== Segment start ==

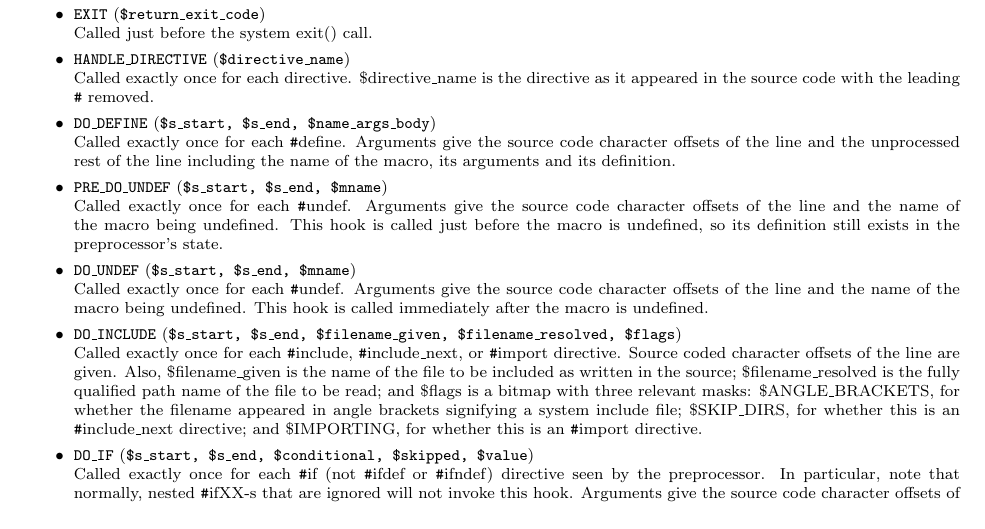
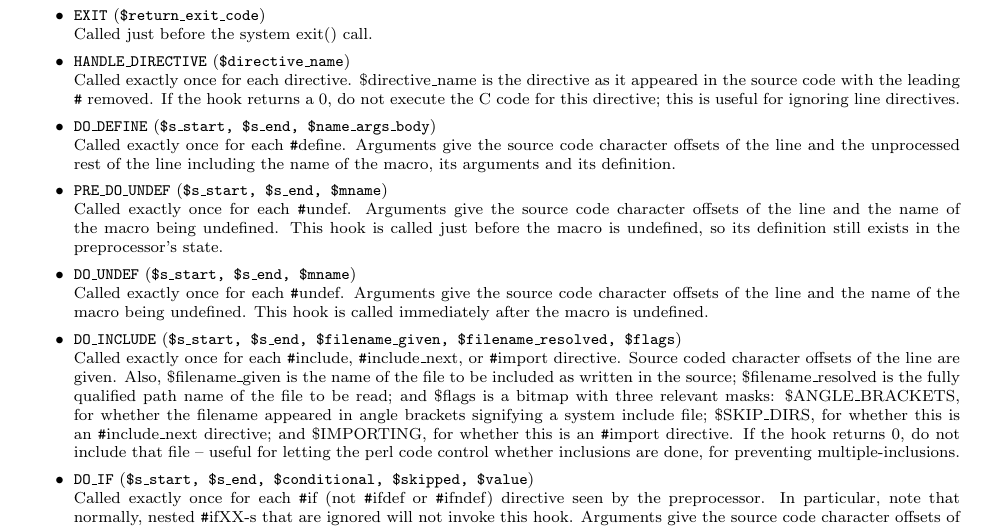
Before and after one commit to gjbadros/empirical_macros, a LaTeX paper (cpp/paper/pcp3.tex, which reads cpp/paper/pcp3-hooks.tex): part of page 14 of 21, cut so that both start at the same text. Compiled offline with pdfLaTeX; a LaTeX package or settings file that is missing is left out.

Commit message:
Added comments about return values usage.

```diff
--- a/cpp/paper/pcp3-hooks.tex
+++ b/cpp/paper/pcp3-hooks.tex
@@ -3,6 +3,8 @@
 \hook{EXIT}{\$return\_\-exit\_\-code} Called just before the system exit() call.
 \hook{HANDLE\_\-DIRECTIVE}{\$directive\_\-name} Called exactly once for each directive.  \$directive\_\-name is
 the directive as it appeared in the source code with the leading \pphash{} removed.
+If the hook returns a 0, do not execute the C code for this directive; this
+is useful for ignoring line directives.
 \hook{DO\_\-DEFINE}{\$s\_\-start, \$s\_\-end, \$name\_\-args\_\-body} Called exactly once for each \pphash{}define.
 Arguments give the source code character offsets of the line and the
 unprocessed rest of the line including the name of the macro, its arguments
@@ -26,6 +28,8 @@ with three relevant masks:  \$ANGLE\_\-BRACKETS, for whether the filename appear
 in angle brackets signifying a system include file; \$SKIP\_\-DIRS, for whether this
 is an \pphash{}include\_\-next directive; and \$IMPORTING, for whether this is an \pphash{}import
 directive.
+If the hook returns 0, do not include that file -- useful for letting the perl
+code control whether inclusions are done, for preventing multiple-inclusions.
 \hook{DO\_\-IF}{\$s\_\-start, \$s\_\-end, \$conditional, \$skipped, \$value}
 Called exactly once for each \pphash{}if
 (not \pphash{}ifdef or \pphash{}ifndef) directive seen by the preprocessor. In particular,
```
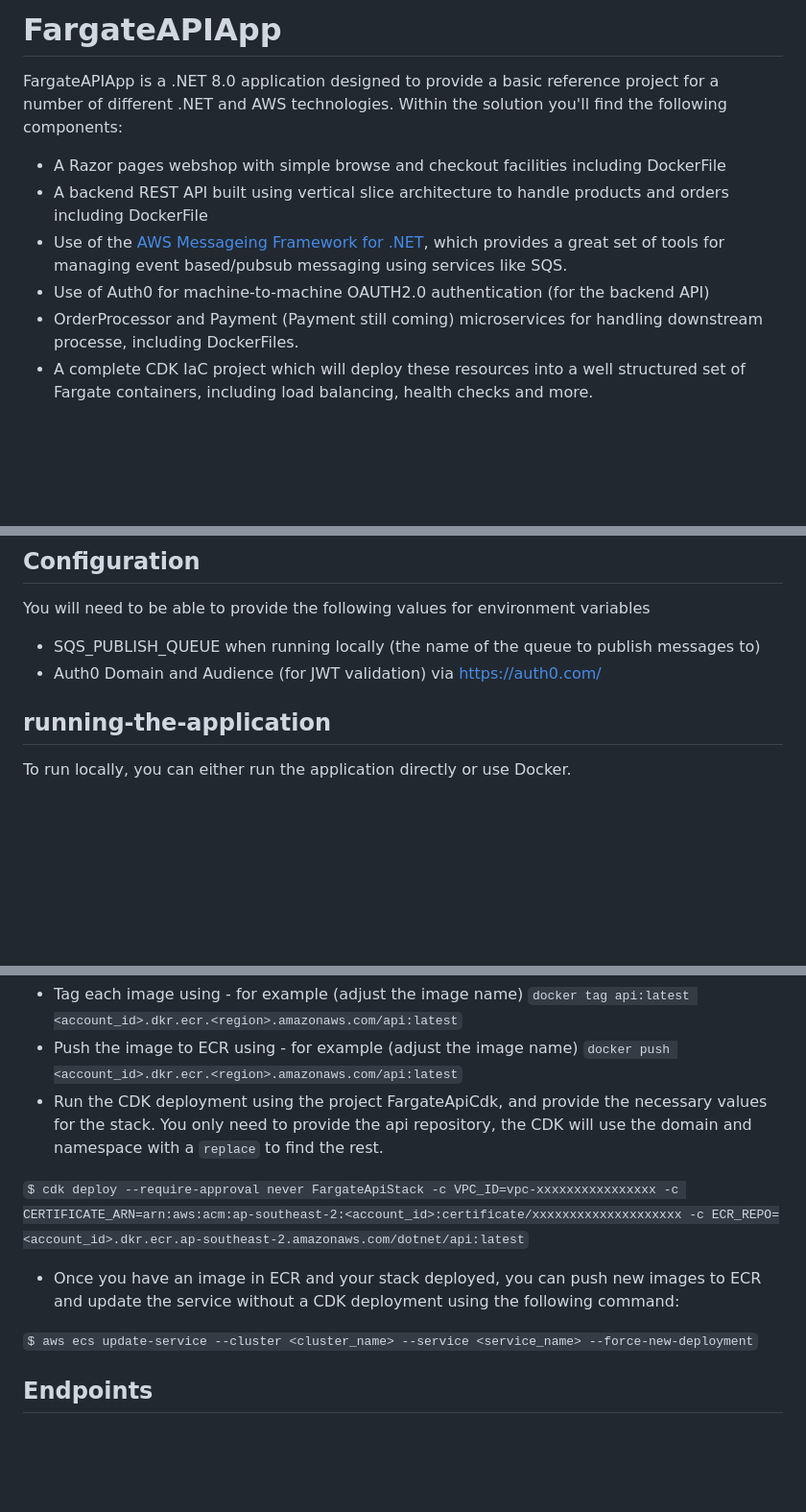
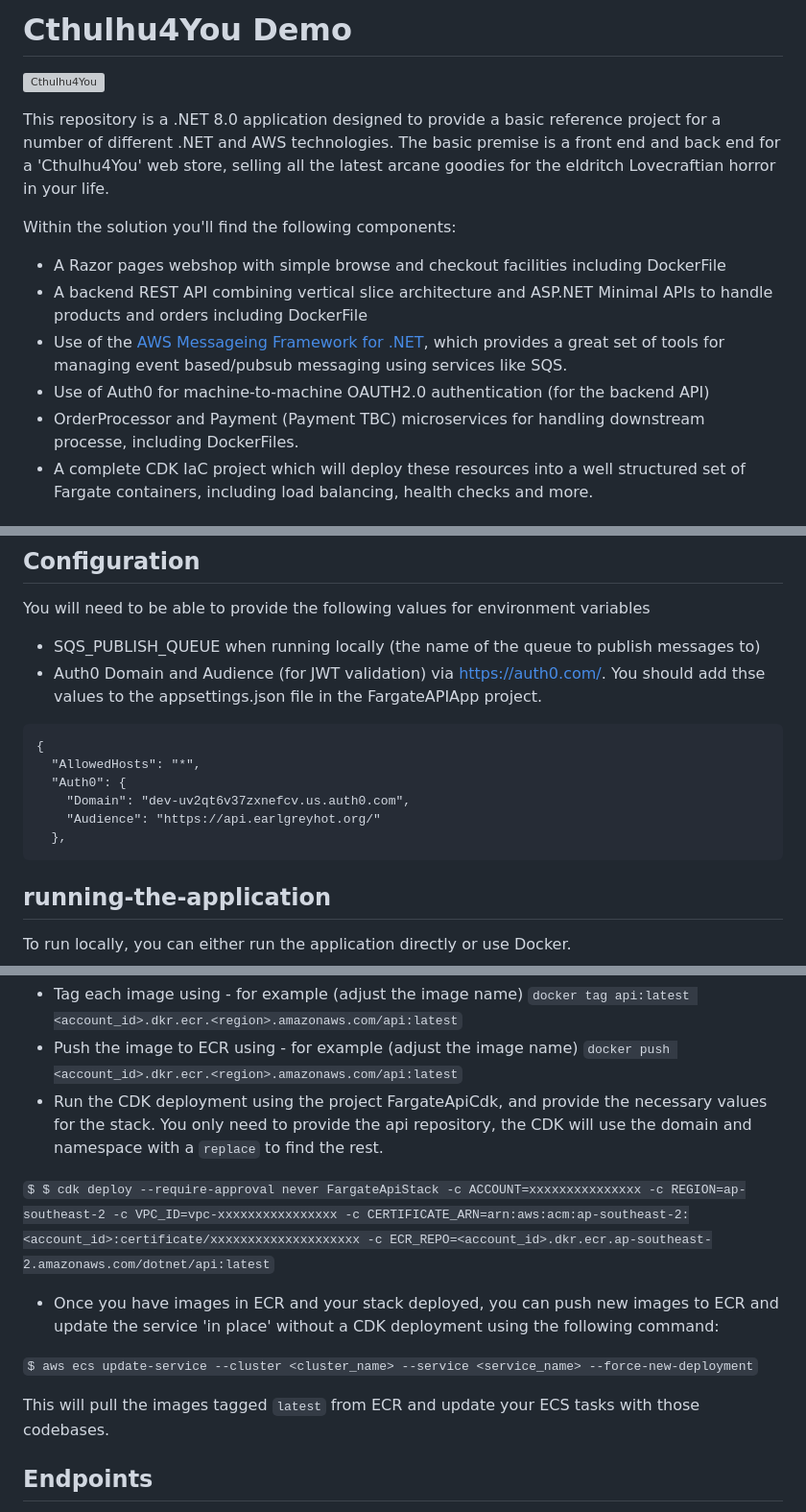
Before and after one commit to kknd4eva/Chutlhu4You, a Markdown page: README.md, 3 parts joined by grey strips. Shown at 96% size. GitHub-like rendering; blank space fills up the shorter version; grey boxes are pictures that could not be loaded.

Commit message:
Update README.md with new project details and instructions
- Changed project name to "Cthulhu4You Demo" and added logo
- Updated project description to reflect new theme
- Mentioned ASP.NET Minimal APIs and vertical slice architecture
- Modified OrderProcessor and Payment microservices description
- Added instructions for Auth0 Domain and Audience in appsettings.json
- Included JSON snippet for Auth0 configuration
- Updated CDK deployment command with ACCOUNT and REGION parameters
- Clarified ECR image update instructions
- Added instructions for testing endpoints using .http file or Swagger UI
- Reformatted token command for testing deployed API

````diff
--- a/README.md
+++ b/README.md
@@ -1,11 +1,15 @@
-# FargateAPIApp
+# Cthulhu4You Demo
 
-FargateAPIApp is a .NET 8.0 application designed to provide a basic reference project for a number of different .NET and AWS technologies. Within the solution you'll find the following components:
+[![Cthulhu4You](https://store.earlgreyhot.org/images/logo.png)](https://store.earlgreyhot.org/images/logo.png)
+
+This repository is a .NET 8.0 application designed to provide a basic reference project for a number of different .NET and AWS technologies. The basic premise is a front end and back end for a 'Cthulhu4You' web store, selling all the latest arcane goodies for the eldritch Lovecraftian horror in your life.
+
+Within the solution you'll find the following components:
 * A Razor pages webshop with simple browse and checkout facilities including DockerFile
-* A backend REST API built using vertical slice architecture to handle products and orders including DockerFile
+* A backend REST API combining vertical slice architecture and ASP.NET Minimal APIs to handle products and orders including DockerFile
 * Use of the [AWS Messageing Framework for .NET](https://github.com/awslabs/aws-dotnet-messaging), which provides a great set of tools for managing event based/pubsub messaging using services like SQS.
 * Use of Auth0 for machine-to-machine OAUTH2.0 authentication (for the backend API)
-* OrderProcessor and Payment (Payment still coming) microservices for handling downstream processe, including DockerFiles.
+* OrderProcessor and Payment (Payment TBC) microservices for handling downstream processe, including DockerFiles.
 * A complete CDK IaC project which will deploy these resources into a well structured set of Fargate containers, including load balancing, health checks and more.
 
 ## Table of Contents
@@ -30,7 +34,16 @@ FargateAPIApp is a .NET 8.0 application designed to provide a basic reference pr
 ## Configuration
 You will need to be able to provide the following values for environment variables
 - SQS_PUBLISH_QUEUE when running locally (the name of the queue to publish messages to)
-- Auth0 Domain and Audience (for JWT validation) via https://auth0.com/
+- Auth0 Domain and Audience (for JWT validation) via https://auth0.com/. You should add thse values to the appsettings.json file in the FargateAPIApp project.
+
+```
+{
+  "AllowedHosts": "*",
+  "Auth0": {
+    "Domain": "dev-uv2qt6v37zxnefcv.us.auth0.com",
+    "Audience": "https://api.earlgreyhot.org/"
+  },
+```
 
 ## running-the-application
 To run locally, you can either run the application directly or use Docker.
@@ -48,11 +61,13 @@ To run locally, you can either run the application directly or use Docker.
 - Push the image to ECR using - for example (adjust the image name) `docker push <account_id>.dkr.ecr.<region>.amazonaws.com/api:latest`
 - Run the CDK deployment using the project FargateApiCdk, and provide the necessary values for the stack. You only need to provide the api repository, the CDK will use the domain and namespace with a `replace` to find the rest.
 
-`$ cdk deploy --require-approval never FargateApiStack -c VPC_ID=vpc-xxxxxxxxxxxxxxxx -c CERTIFICATE_ARN=arn:aws:acm:ap-southeast-2:<account_id>:certificate/xxxxxxxxxxxxxxxxxxxx -c ECR_REPO=<account_id>.dkr.ecr.ap-southeast-2.amazonaws.com/dotnet/api:latest`
+`$ $ cdk deploy --require-approval never FargateApiStack -c ACCOUNT=xxxxxxxxxxxxxxx -c REGION=ap-southeast-2 -c VPC_ID=vpc-xxxxxxxxxxxxxxxx -c CERTIFICATE_ARN=arn:aws:acm:ap-southeast-2:<account_id>:certificate/xxxxxxxxxxxxxxxxxxxx -c ECR_REPO=<account_id>.dkr.ecr.ap-southeast-2.amazonaws.com/dotnet/api:latest`
 
-- Once you have an image in ECR and your stack deployed, you can push new images to ECR and update the service without a CDK deployment using the following command:
+- Once you have images in ECR and your stack deployed, you can push new images to ECR and update the service 'in place' without a CDK deployment using the following command:
 
 `$ aws ecs update-service --cluster <cluster_name> --service <service_name> --force-new-deployment`
+
+This will pull the images tagged `latest` from ECR and update your ECS tasks with those codebases.
 
 ## Endpoints
 Please use the provided .http file to test the endpoints, or alternatively you can run the Swagger UI by navigating to the root URL of the application.
````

== Segment end ==

## Work required
Report every line of the entries that carries the word "Audience".

## Written solution
- Added instructions for Auth0 Domain and Audience in appsettings.json
-- Auth0 Domain and Audience (for JWT validation) via https://auth0.com/
+- Auth0 Domain and Audience (for JWT validation) via https://auth0.com/. You should add thse values to the appsettings.json file in the FargateAPIApp project.
+    "Audience": "https://api.earlgreyhot.org/"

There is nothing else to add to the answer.